How often have you heard it said that for a company the people are the most important asset? Talent acquisition and retention is essential for business success and yet we are failing to tell them what to do and why.
According to yesterday’s People Management update: Three quarters of UK workforce unsure what skills their job requires. (You can read it here). The study found that many workers neither know which skills they need for their work, nor how best to improve their skills now and for opportunities in the future. The study size was admittedly small but the confusion described isn’t surprising to me. I would go further and suggest that it is not only that the skills are unclear but, more importantly, the core purpose of roles and what success might look like. This amounts to a misuse of talent and resources. It could be avoided in my view by a clear description of the role as it relates to the purpose and aspiration of the business where the job sits.
Not knowing what you are supposed to be doing, which of your skills is most appreciated and where you are going from here can be demotivating. Worse it can lead to a loss of business performance, turn-over, costs, missed learning and the loss of talent. And if you don’t know, it’s because of one of two things: either the boss hasn’t clearly explained it, or, worse, s/he doesn’t really know.
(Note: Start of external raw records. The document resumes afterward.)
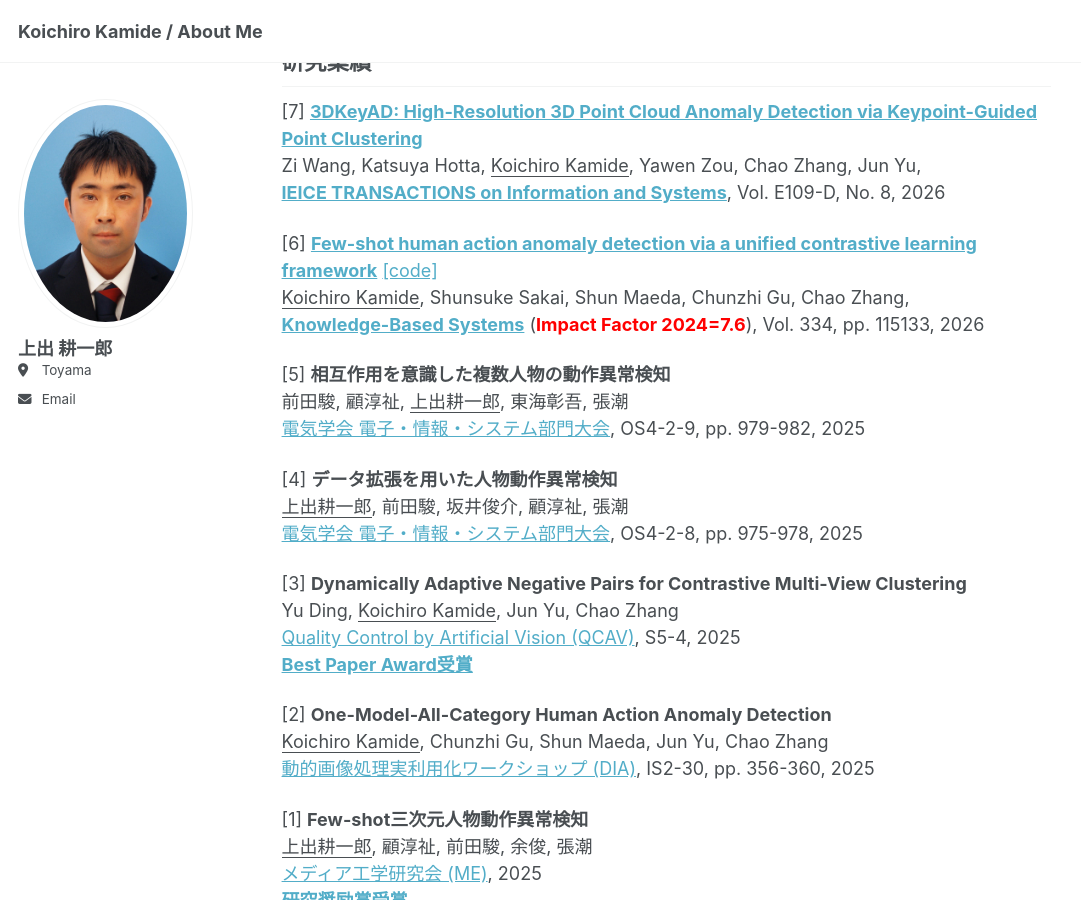
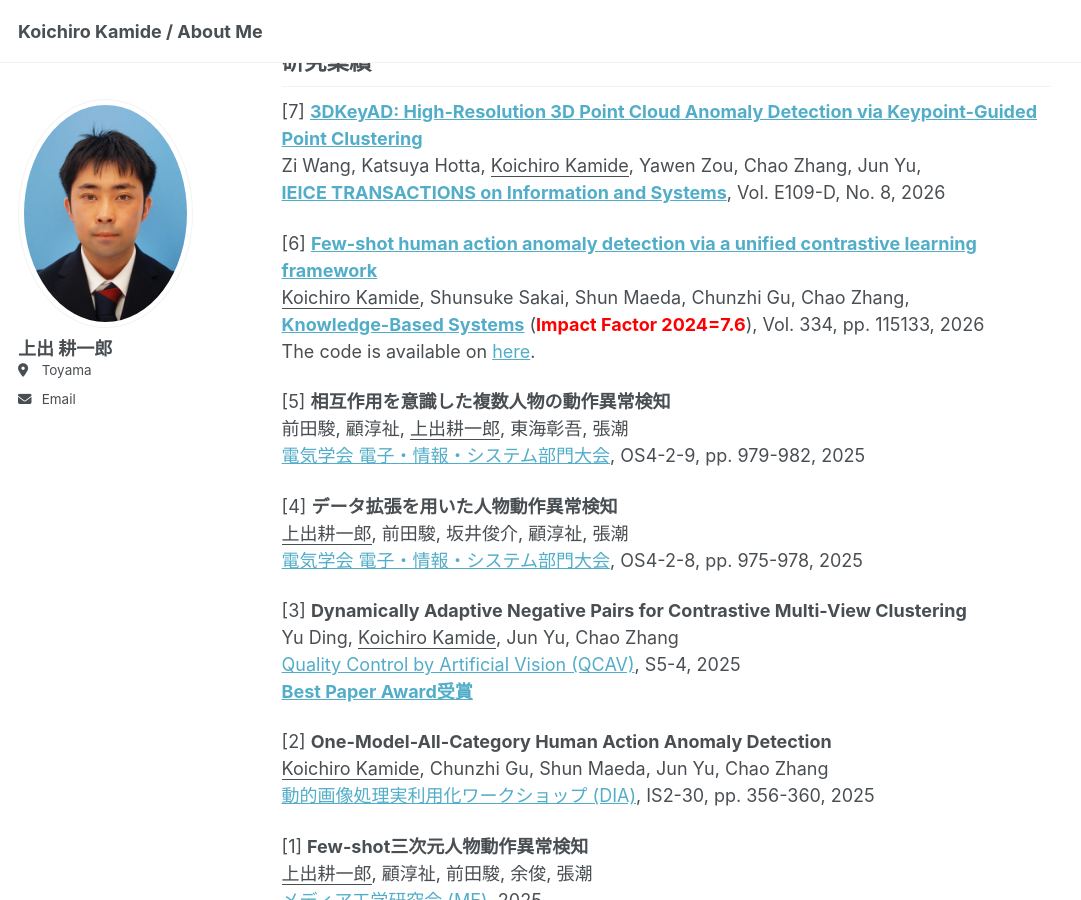
Before and after one commit to koichiro-kamide/koichiro-kamide.github.io, a Jekyll site: the page built from _pages/about.md, in a window 1280 px wide and 900 px high, scrolled down 480 px. Shown: the whole window, without its empty margins (0-1081 px from the left). Built offline with Jekyll 4.4.1, drawn with Linux system fonts in a browser that asks for light colours.

Commit message:
Update about.md

```diff
--- a/_pages/about.md
+++ b/_pages/about.md
@@ -43,9 +43,10 @@ redirect_from:
 Zi Wang, Katsuya Hotta, <u>Koichiro Kamide</u>, Yawen Zou, Chao Zhang, Jun Yu,
 [**IEICE TRANSACTIONS on Information and Systems**](https://globals.ieice.org/en_transactions/information), Vol. E109-D, No. 8, 2026
 
-[6] [**Few-shot human action anomaly detection via a unified contrastive learning framework**](https://www.sciencedirect.com/science/article/pii/S0950705125021689) [[code]](https://github.com/koichiro-kamide/Few-shotHAAD)
+[6] [**Few-shot human action anomaly detection via a unified contrastive learning framework**](https://www.sciencedirect.com/science/article/pii/S0950705125021689)
 <u>Koichiro Kamide</u>, Shunsuke Sakai, Shun Maeda, Chunzhi Gu, Chao Zhang,
 [**Knowledge-Based Systems**](https://www.sciencedirect.com/journal/knowledge-based-systems) (<span style="color: red; ">**Impact Factor 2024=7.6**</span>), Vol. 334, pp. 115133, 2026
+The code is available on [here](https://github.com/koichiro-kamide/Few-shotHAAD).
 
 [5] **相互作用を意識した複数人物の動作異常検知**
 前田駿, 顧淳祉, <u>上出耕一郎</u>, 東海彰吾, 張潮
```
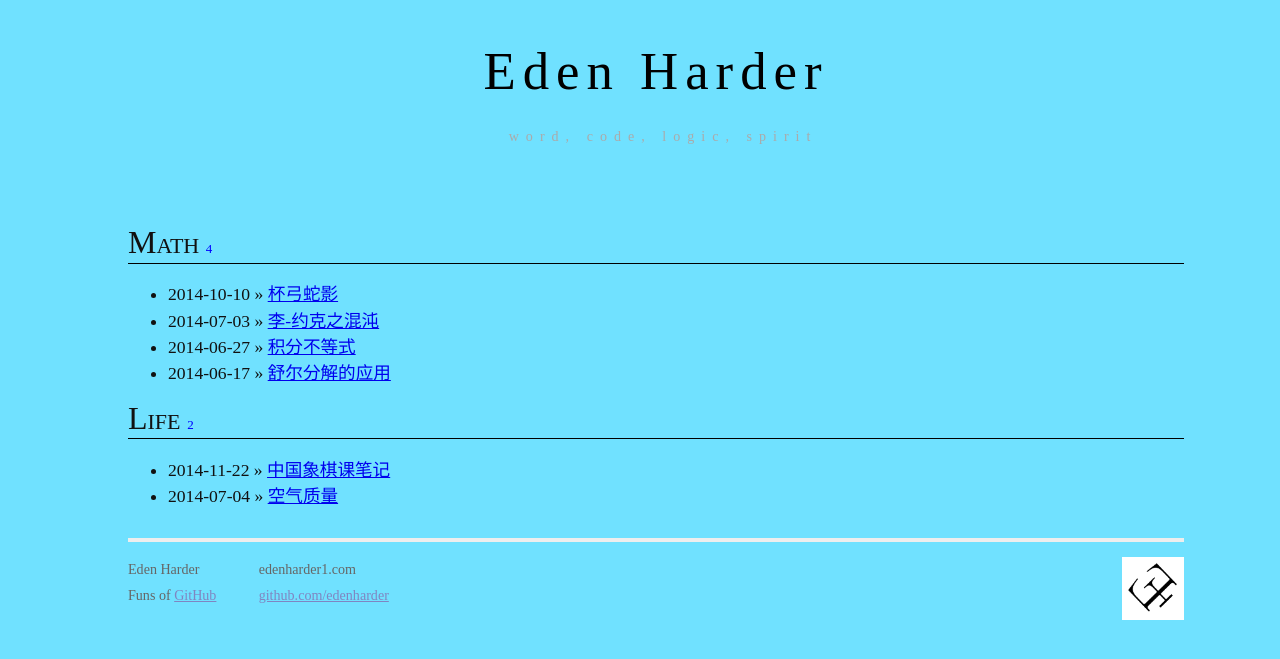
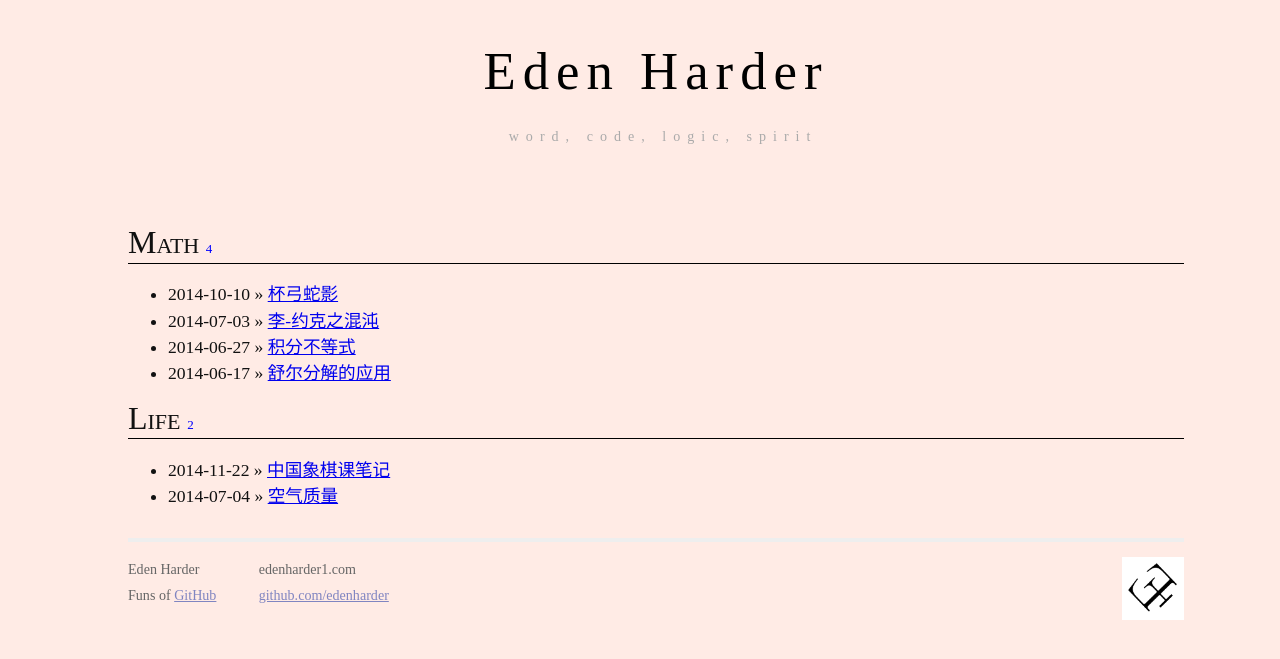
Before and after one commit to hueidou/hueidou.github.io, a Jekyll site: the page built from index.html, in a window 1280 px wide. Shown: the top 659 px of the page. Built offline with Jekyll 4.4.1, drawn with Linux system fonts in a browser that asks for light colours; nearby versions of some CDN libraries; library files that are not in the unit come from our copies; Markdown is read by kramdown in place of the engine named in the settings.

Commit message:
bg color

```diff
--- a/css/screen.css
+++ b/css/screen.css
@@ -5,13 +5,23 @@
     max-width: 64em;
     /**border-left: 1px solid black;
     border-right: 1px solid black;**/
-    background-color: #70e1ff;
     color: black;
     font-family: SimSun, FZLanTingHeiS-UL-GB, Helvetica, WenQuanYi Micro Hei, Verdana, Aril, sans-serif;
     font-size: 100%;
     line-height: 140%;
     color: #111;
 }
+
+body {
+  background-color: #ffebe5;
+}
+.topbanner {
+  background-color: #fbc9ba;
+}
+.leftbanner {
+  background-color: #6d1700;
+}
+
 pre {
     /**border: 1px dotted gray;**/
     background-color: #70e1ff;
```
Enter the Job Description
At the heart of this necessary exchange sits a key communication document: the humble Job Description or, JD. Most commonly in my experience, this important document tends to be pulled out of a drawer when conflicts arise, when a restructure is in the air or a replacement is needed. Often it is overlooked when annual objectives are set and reviewed. Day to day work is allowed to drift from the original phrasing until one day re-reading it comes as a surprise.
It’s odd when companies invest heavily in communication of company strategy and performance for wider marketing purposes, that the the JD, which provides the direct link from the business to the companies “key asset” is often neglected by comparison. A good JD – do not read ‘long’- serves two important functions. First, when enticing talent and developing the teams, it can clarify leadership minds as they work to attract talent from the marketplace. Second it provides a critical basis for managing and supporting the experience of the post-holder. It enables the development of the role and a democratic basis on which assumptions about the role in relation to business performance can be reviewed.
In reality this key document which is used to access our most expensive and complicated resource – people- is often poorly thought through, poorly written and routinely under-used. Within its lines should be the clear rationale for the investment in relation to the realisation of business aims. These must be described in such a way as to make sense to the holder of the JD and their manager. Even the lowest paid workers will cost several thousand pounds and should be part of the business’s success. Regardless of job type, workers have minds and ideas and initiative that can be used to build improvements to the whole business.
List of tasks or inspiring directions?
The JD I was reviewing was turgid. Swollen with details of stuff to do, and with no clarity of how these activities clustered around the core purpose for doing them. Almost certainly there will be omissions. Hence the need for that awful little catch-all sentence: ‘and anything else the manager might reasonably expect’ which I routinely delete. The hapless job holder, assuming one can be found, and their manager will struggle to define and agree the priorities within the role, wasting important start-up time. More importantly, if a job holder is held to account on a set of activities the opportunity for discussion on innovation, inventiveness, feedback and change is much harder than against higher level outcomes.
A further study, CIPD research published in October 2018 found almost half of UK workers reported being mismatched to their roles, with 37 per cent over-skilled and 12 per cent under-skilled. Better work on this key building block could reduce the pain and cost associated with these mis-matches.